New research from Arch Apprenctices has shown that ‘negative perceptions’ of apprenticeships are abundant amongst school leavers, especially females who worry about their perceived lack of academic credibility
As school leavers across England and Wales collect their A-Level results, it seems misconceptions remain regarding one of the most dynamic post-school career options available, apprenticeships.
Jason Moss, CEO Arch Apprentices said: “Over the past 10 years, the change that apprenticeships have gone under has been drastic and incredibly exciting. From being traditionally associated with certain trades to now being at the heart of some of the UK’s largest media, digital and technology businesses, apprenticeships are no longer the second option for school leavers.
“For some companies, it’s the exclusive path for schools leavers to access their entry-level positions. At Arch, we like to think we’ve been at the forefront of the change, with our digital-first approach to delivering apprenticeships.
“Our learners aren’t stuck in a classroom, focusing on just the theory, they are in real jobs, with real pay and are putting into practice all of their learning via our multi-touch learning tools and techniques. They have proven to be an invaluable asset for the companies they work for.”
Among both male and female leavers, there is a belief that apprenticeships are only for manual jobs, such as brick-layers, electricians and plumbers. However, apprenticeship schemes have come a long way since with careers in media disciplines, IT and management among a wealth of opportunities currently on offer.
The most surprising is the idea that apprenticeships are only for those who cannot afford to go to university. This may suggest a lack of suggesting a lack of progression in talking to younger people about anything other than university being available as their next career step post A-Levels.

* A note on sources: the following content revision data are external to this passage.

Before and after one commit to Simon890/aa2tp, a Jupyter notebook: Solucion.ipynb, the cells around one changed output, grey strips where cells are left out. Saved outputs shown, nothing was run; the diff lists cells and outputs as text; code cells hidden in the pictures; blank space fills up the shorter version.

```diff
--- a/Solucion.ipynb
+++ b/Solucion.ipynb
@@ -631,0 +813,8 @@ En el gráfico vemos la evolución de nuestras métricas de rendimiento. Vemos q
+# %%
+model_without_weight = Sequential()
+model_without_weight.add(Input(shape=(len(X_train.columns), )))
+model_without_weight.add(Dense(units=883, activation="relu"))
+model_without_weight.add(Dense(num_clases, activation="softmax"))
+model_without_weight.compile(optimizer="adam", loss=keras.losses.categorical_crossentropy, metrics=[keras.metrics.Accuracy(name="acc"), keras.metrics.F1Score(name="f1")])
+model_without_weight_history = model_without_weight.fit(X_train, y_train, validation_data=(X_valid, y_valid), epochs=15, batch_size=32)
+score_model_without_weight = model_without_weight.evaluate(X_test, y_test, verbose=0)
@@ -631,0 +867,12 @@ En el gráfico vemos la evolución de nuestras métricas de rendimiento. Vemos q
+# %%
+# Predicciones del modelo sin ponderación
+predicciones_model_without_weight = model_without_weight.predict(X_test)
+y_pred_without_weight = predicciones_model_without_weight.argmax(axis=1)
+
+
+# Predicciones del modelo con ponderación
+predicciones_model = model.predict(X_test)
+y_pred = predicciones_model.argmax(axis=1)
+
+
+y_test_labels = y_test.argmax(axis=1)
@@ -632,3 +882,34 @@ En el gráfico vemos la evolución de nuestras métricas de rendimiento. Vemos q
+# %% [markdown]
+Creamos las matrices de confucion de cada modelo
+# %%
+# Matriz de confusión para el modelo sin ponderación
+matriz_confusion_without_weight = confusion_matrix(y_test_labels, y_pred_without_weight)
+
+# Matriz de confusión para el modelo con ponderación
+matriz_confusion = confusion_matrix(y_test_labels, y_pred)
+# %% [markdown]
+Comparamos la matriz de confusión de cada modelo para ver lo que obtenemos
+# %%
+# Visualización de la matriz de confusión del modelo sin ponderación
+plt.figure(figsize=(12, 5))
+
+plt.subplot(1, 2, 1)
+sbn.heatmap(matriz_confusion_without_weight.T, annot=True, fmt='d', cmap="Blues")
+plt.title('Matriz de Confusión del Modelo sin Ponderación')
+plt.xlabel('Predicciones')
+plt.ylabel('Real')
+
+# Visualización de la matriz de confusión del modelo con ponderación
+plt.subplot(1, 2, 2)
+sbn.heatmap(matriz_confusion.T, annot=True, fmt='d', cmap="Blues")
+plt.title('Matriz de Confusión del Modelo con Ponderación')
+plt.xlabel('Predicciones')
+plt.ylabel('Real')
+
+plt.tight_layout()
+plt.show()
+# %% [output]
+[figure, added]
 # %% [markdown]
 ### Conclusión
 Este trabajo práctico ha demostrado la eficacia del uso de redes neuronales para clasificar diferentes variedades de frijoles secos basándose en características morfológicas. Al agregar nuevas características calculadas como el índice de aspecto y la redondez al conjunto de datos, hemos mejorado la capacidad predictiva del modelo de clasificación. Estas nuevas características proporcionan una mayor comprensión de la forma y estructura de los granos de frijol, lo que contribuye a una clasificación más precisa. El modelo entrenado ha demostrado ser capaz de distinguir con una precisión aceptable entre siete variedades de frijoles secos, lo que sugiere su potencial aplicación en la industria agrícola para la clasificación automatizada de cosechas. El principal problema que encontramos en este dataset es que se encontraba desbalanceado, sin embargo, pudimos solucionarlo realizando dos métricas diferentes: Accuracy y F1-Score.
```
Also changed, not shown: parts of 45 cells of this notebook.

With an overwhelming 89% of school leavers also admitting they would have some reservations about choosing an apprenticeship over university, worries also included not having a colourful social life (21%), being unable to secure a top job (28%) and not making their parents proud of them (19%).